_Exercise directions:_ Wherever the word "value" occurs in the lines below, copy the whole line.

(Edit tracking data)
◇ ◇ ◇ ◇ ◇

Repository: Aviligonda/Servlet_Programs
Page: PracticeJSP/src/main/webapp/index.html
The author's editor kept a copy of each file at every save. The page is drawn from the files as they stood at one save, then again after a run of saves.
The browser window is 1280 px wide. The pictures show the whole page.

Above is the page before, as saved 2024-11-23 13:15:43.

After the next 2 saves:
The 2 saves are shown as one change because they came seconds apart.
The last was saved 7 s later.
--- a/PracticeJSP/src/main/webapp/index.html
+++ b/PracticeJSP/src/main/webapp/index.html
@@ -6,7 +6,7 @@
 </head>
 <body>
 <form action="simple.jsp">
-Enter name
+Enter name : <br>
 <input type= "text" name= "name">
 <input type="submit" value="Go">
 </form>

◇ ◇ ◇ ◇ ◇

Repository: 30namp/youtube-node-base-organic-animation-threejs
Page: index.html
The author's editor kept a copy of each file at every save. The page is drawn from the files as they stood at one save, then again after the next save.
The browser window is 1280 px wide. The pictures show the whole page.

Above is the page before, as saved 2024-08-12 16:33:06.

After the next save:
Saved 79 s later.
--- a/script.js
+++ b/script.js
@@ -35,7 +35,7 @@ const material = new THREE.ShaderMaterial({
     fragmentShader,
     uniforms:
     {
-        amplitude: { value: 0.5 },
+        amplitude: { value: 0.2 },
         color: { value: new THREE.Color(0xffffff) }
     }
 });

◇ ◇ ◇ ◇ ◇

_Answer space:_
 <input type="submit" value="Go">
-        amplitude: { value: 0.5 },
+        amplitude: { value: 0.2 },
         color: { value: new THREE.Color(0xffffff) }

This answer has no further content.